• [SUPPLIED RECORDS]:
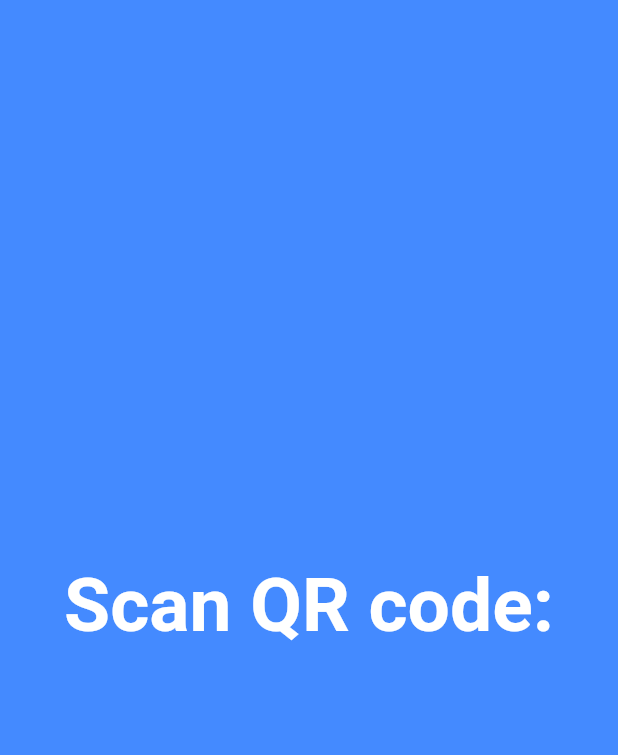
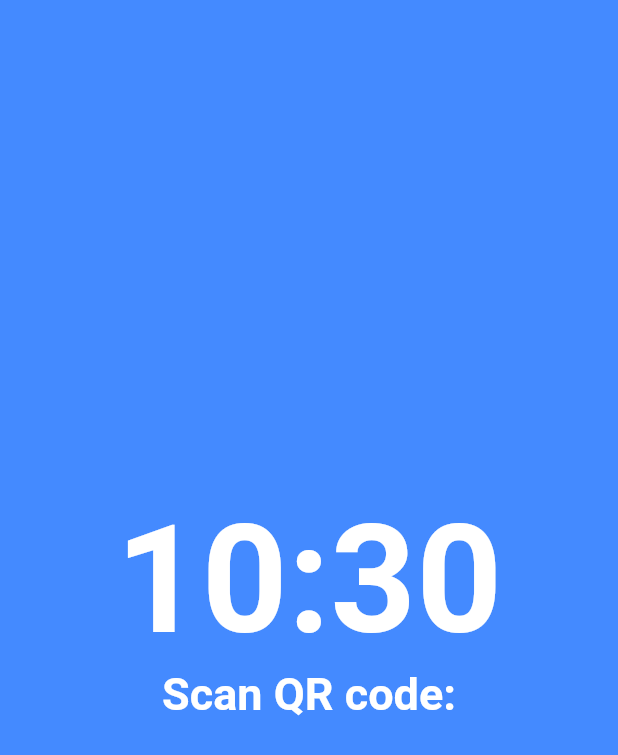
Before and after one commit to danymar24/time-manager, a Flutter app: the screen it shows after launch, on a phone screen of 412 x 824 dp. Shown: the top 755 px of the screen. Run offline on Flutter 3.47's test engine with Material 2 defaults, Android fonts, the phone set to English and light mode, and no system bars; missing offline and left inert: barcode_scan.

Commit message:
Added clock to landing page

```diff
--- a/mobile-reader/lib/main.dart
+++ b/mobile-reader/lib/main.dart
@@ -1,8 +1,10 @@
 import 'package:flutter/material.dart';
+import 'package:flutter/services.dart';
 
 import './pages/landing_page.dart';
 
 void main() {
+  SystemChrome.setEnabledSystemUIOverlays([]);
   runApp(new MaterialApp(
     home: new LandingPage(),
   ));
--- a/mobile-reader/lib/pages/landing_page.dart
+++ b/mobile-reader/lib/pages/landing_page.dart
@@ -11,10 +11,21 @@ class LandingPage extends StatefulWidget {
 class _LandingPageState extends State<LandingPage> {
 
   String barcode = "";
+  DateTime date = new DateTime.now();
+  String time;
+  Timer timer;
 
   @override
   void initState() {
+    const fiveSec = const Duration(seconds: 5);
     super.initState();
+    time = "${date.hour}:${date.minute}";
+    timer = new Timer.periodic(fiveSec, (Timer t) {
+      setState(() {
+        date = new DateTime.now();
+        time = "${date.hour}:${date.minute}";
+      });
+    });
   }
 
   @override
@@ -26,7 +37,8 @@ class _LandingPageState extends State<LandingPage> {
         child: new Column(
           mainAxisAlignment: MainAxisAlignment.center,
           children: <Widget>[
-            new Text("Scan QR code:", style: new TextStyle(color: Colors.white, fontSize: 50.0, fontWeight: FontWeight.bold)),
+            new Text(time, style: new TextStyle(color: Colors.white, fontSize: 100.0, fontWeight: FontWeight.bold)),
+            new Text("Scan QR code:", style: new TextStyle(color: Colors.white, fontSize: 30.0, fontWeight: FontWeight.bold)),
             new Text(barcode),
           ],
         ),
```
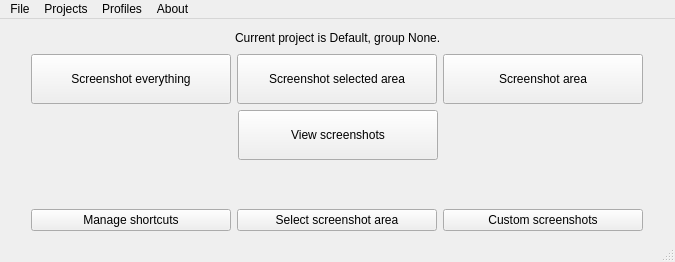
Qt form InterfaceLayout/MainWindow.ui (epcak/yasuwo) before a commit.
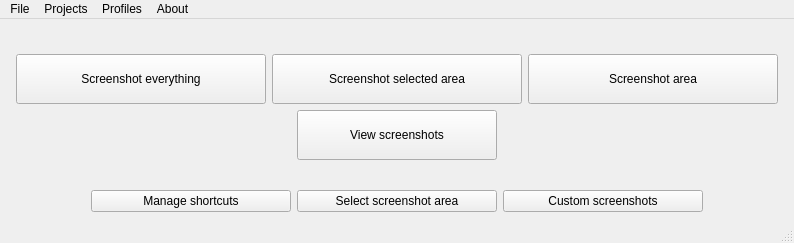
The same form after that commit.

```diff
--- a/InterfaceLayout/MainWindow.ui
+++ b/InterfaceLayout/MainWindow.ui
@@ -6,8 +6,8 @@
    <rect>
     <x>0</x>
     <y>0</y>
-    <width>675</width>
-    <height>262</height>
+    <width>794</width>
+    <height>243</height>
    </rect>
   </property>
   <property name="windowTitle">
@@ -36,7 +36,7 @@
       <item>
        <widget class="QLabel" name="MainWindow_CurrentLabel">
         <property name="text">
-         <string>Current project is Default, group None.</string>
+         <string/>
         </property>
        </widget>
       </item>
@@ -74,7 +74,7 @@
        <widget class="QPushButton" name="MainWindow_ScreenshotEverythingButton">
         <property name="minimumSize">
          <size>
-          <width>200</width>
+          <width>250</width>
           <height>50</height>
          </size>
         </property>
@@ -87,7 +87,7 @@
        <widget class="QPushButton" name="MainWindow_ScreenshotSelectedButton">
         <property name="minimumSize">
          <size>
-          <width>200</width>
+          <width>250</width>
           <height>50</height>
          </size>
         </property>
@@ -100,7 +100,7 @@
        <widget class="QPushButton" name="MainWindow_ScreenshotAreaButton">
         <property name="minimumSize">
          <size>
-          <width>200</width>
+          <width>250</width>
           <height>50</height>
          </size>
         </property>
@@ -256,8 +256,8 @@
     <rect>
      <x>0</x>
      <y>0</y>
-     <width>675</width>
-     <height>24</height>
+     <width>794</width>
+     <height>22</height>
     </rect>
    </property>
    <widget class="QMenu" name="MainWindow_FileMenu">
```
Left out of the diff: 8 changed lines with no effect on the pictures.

--

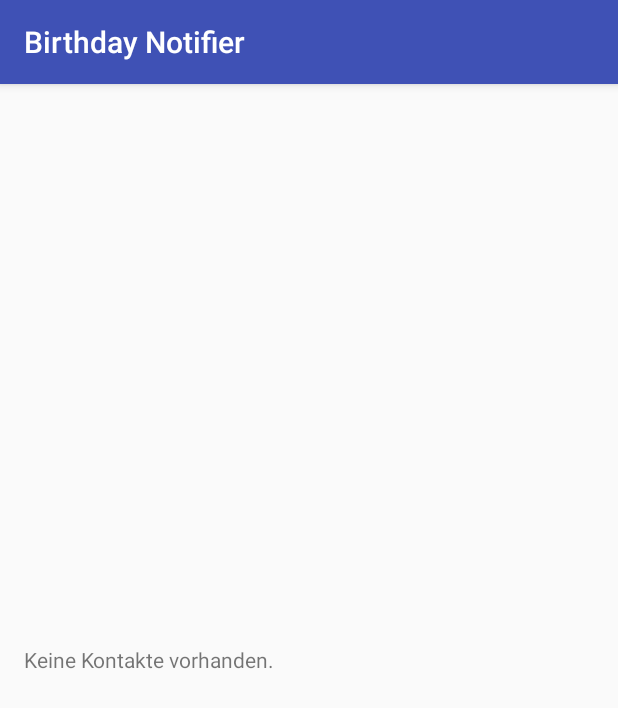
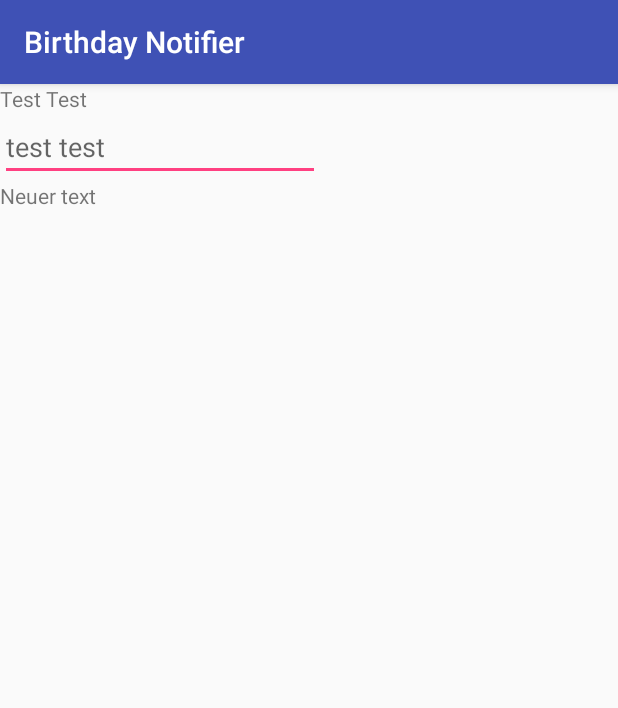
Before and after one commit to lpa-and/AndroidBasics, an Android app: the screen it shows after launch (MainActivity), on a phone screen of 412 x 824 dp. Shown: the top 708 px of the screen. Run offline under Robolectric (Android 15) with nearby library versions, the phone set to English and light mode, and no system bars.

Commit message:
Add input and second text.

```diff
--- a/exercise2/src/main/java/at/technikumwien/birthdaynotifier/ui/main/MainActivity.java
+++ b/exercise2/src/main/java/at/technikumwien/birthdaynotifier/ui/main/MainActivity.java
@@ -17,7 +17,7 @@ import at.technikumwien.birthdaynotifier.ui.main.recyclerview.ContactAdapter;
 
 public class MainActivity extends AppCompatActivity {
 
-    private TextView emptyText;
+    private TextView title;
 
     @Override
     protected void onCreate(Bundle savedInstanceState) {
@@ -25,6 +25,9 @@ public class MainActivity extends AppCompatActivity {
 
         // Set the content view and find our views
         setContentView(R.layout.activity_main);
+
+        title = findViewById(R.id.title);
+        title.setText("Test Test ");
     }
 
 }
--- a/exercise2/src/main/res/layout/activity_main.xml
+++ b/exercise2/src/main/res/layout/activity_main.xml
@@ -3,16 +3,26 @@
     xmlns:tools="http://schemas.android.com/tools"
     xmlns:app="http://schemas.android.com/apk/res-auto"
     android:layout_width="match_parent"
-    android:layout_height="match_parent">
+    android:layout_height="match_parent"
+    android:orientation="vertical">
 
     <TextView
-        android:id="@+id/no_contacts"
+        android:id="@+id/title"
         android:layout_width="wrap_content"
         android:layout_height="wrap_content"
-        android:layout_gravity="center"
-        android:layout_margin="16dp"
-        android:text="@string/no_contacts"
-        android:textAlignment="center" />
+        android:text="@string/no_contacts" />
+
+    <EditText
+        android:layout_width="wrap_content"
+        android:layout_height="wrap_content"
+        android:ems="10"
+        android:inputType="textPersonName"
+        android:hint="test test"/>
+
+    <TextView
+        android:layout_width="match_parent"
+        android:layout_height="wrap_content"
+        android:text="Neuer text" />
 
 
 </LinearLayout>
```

--

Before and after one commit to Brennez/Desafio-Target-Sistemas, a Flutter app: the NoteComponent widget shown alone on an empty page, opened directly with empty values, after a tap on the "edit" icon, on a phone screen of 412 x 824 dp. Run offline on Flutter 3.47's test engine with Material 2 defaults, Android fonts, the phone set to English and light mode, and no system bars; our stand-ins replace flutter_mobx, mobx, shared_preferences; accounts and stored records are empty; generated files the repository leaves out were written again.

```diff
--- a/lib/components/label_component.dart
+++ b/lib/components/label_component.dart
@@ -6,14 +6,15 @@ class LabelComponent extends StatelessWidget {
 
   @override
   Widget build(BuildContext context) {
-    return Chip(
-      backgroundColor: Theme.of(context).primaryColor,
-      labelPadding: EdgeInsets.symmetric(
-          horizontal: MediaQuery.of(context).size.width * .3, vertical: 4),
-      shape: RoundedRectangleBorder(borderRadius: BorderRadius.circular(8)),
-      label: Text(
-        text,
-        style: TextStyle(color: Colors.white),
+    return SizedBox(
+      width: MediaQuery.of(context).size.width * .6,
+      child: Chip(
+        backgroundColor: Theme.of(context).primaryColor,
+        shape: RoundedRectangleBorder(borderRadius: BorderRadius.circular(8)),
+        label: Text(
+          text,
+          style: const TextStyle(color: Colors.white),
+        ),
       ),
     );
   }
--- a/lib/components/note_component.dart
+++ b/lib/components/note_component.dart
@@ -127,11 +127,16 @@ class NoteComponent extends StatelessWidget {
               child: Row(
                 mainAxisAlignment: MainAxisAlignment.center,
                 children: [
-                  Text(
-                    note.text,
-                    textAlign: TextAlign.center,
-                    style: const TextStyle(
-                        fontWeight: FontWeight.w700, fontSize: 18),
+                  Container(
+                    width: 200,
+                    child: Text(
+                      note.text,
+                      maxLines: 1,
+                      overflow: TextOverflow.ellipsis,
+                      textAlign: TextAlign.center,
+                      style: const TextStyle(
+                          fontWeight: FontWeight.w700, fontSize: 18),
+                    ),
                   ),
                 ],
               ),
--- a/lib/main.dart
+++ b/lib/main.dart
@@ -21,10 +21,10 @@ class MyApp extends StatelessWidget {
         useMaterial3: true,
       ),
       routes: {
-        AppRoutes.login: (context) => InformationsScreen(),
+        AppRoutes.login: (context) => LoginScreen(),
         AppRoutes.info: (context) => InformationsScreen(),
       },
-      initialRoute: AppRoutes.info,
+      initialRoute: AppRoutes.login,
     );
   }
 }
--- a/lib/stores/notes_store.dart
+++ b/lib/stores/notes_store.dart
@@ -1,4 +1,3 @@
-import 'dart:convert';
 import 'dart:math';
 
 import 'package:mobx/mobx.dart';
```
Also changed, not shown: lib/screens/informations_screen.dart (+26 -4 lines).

• [WHAT YOU ARE ASKED TO DO]:
Go through the records and copy each line with "BorderRadius" in it.

• [ANSWER AREA]:
-      shape: RoundedRectangleBorder(borderRadius: BorderRadius.circular(8)),
+        shape: RoundedRectangleBorder(borderRadius: BorderRadius.circular(8)),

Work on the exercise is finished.